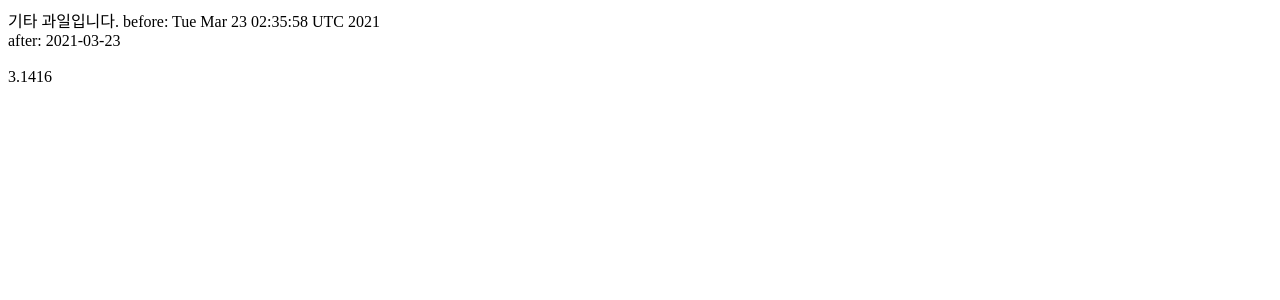
Repository: RyuJelly/211
Page: http://localhost/JSP/el/jstl_exam2.jsp
An editor plug-in stored every save of this project. The page is shown before and after the next save, followed by the edit.
The browser window is 1280 px wide. The pictures show the whole page.
The page is served by Tomcat 9.

Above is the page before, as saved 2021-03-29 07:29:07.

After the next save:
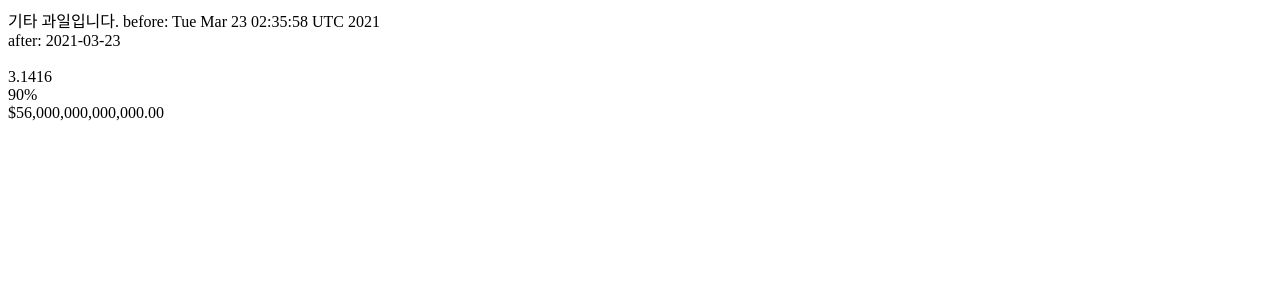
Saved 92 s later.
--- a/jsp_work/JSP/WebContent/el/jstl_exam2.jsp
+++ b/jsp_work/JSP/WebContent/el/jstl_exam2.jsp
@@ -34,5 +34,8 @@
 	after: <fmt:formatDate value="${now }" pattern="yyyy-MM-dd"/><br><br>
 
 	<fmt:formatNumber value="3.141592156" pattern="#.0000"/><br>
+	<fmt:formatNumber value="0.9" type="percent"/><br>
+	<fmt:formatNumber value="56000000000000" type="currency" currencySymbol="$"/>
+
 </body>
 </html>
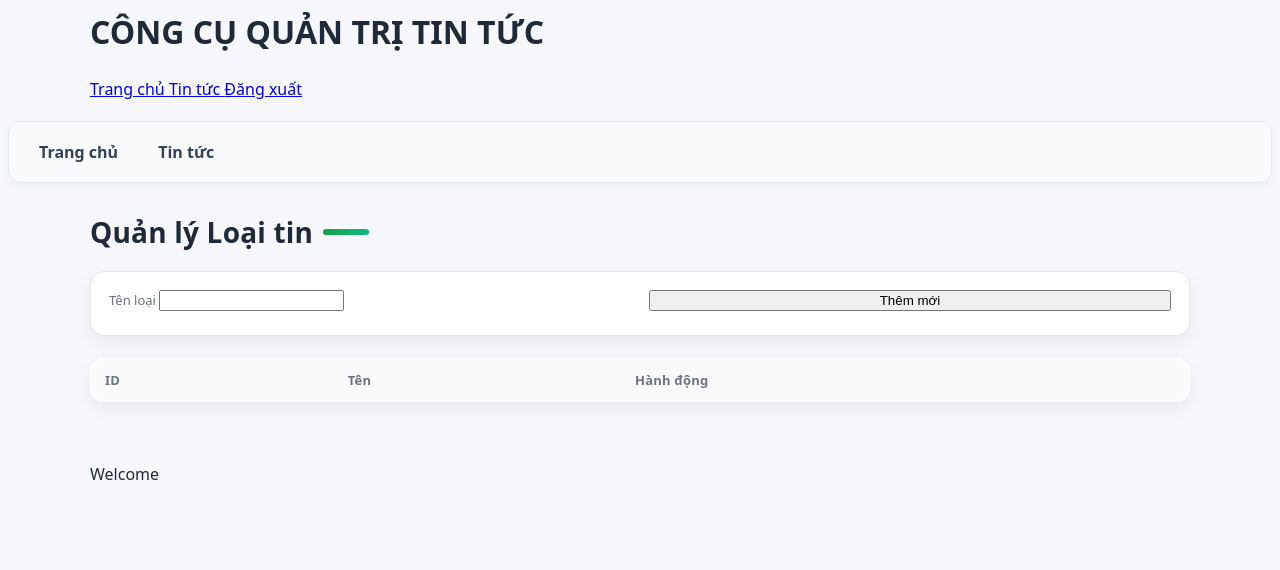
Repository: minhtvpy00202-git/Assignment_PY00202_MinhTV
Page: http://localhost/NewsPortal_PY00202/WEB-INF/views/admin/categories.jsp
These files come from the project's save history. The page is drawn as it stood at one moment and after the next save; the edit follows.
The browser window is 1280 px wide. The pictures show the whole page.
The page is served by Tomcat 10. Nobody is signed in. The template is opened directly, without the code that normally fills it, so the values that code supplies are empty.

Above is the page before, as saved 2025-10-09 17:40:55.

After the next save:
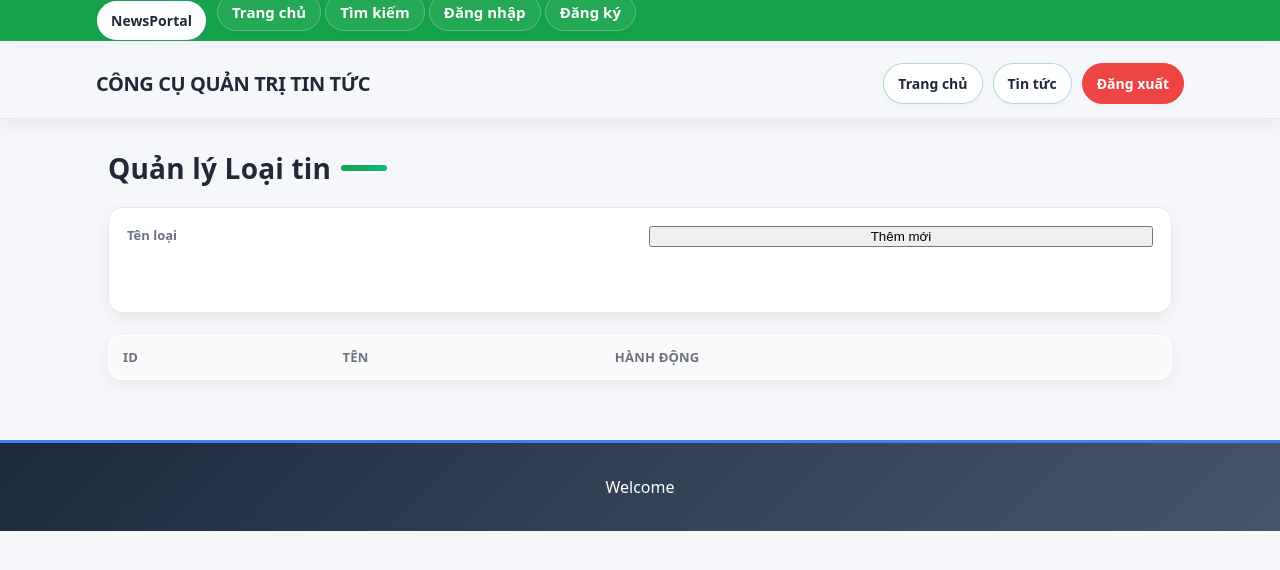
Saved 2 min 22 s later.
--- a/Assignment_NewsPortal/NewsPortal_PY00202/src/main/webapp/WEB-INF/views/admin/categories.jsp
+++ b/Assignment_NewsPortal/NewsPortal_PY00202/src/main/webapp/WEB-INF/views/admin/categories.jsp
@@ -2,8 +2,8 @@
 <%@ taglib prefix="c" uri="jakarta.tags.core" %>
 <c:set var="ctx" value="${pageContext.request.contextPath}"/>
 
-<jsp:include page="/WEB-INF/views/layout/admin-header.jsp"/>
-<jsp:include page="/WEB-INF/views/layout/admin-sidebar.jsp"/>
+<%@ include file="../layout/header.jsp" %>
+<%@ include file="../layout/admin-header.jsp" %>
 <link rel="stylesheet" href="${pageContext.request.contextPath}/assets/css/admin-users.css">
 
 <main class="container">
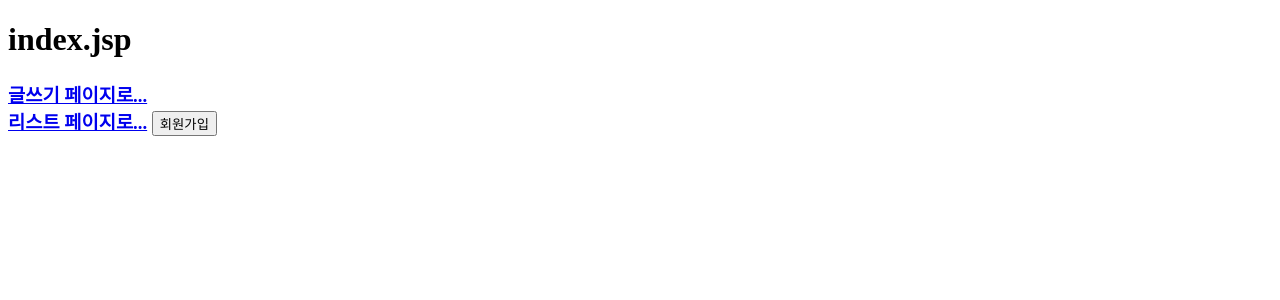
Repository: HaeunOh/study
Page: http://localhost/jsp_study/
The author's editor kept a copy of each file at every save. The page is drawn from the files as they stood at one save, then again after the next save.
The browser window is 1280 px wide. The pictures show the whole page.
The page is served by Tomcat 9. Other server files are loaded and not shown.

Above is the page before, as saved 2024-04-15 01:12:49.

### _jsp_workspace/jsp_study/src/main/webapp/index.jsp
<%@ page language="java" contentType="text/html; charset=UTF-8"
    pageEncoding="UTF-8"%>
<!DOCTYPE html>
<html>
<head>
<meta charset="UTF-8">
<title>Insert title here</title>
</head>
<body>
	<h1>index.jsp</h1>
	<h3>
		<a href="/brd/register">글쓰기 페이지로...</a> <br>
		<a href="/brd/list">리스트 페이지로...</a>
		<a> <button type="button">회원가입</button> </a>
	</h3>
</body>
</html>

After the next save:
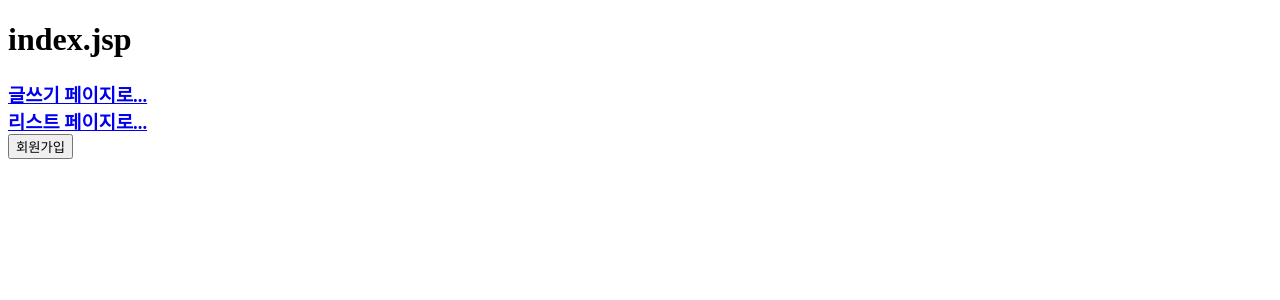
Saved 6 s later.
--- a/_jsp_workspace/jsp_study/src/main/webapp/index.jsp
+++ b/_jsp_workspace/jsp_study/src/main/webapp/index.jsp
@@ -10,7 +10,7 @@
 	<h1>index.jsp</h1>
 	<h3>
 		<a href="/brd/register">글쓰기 페이지로...</a> <br>
-		<a href="/brd/list">리스트 페이지로...</a>
+		<a href="/brd/list">리스트 페이지로...</a> <br>
 		<a> <button type="button">회원가입</button> </a>
 	</h3>
 </body>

- [Problem]: Return each line of the records above in which the word "include" occurs.

- [Exercise solution]:
-<jsp:include page="/WEB-INF/views/layout/admin-header.jsp"/>
-<jsp:include page="/WEB-INF/views/layout/admin-sidebar.jsp"/>
+<%@ include file="../layout/header.jsp" %>
+<%@ include file="../layout/admin-header.jsp" %>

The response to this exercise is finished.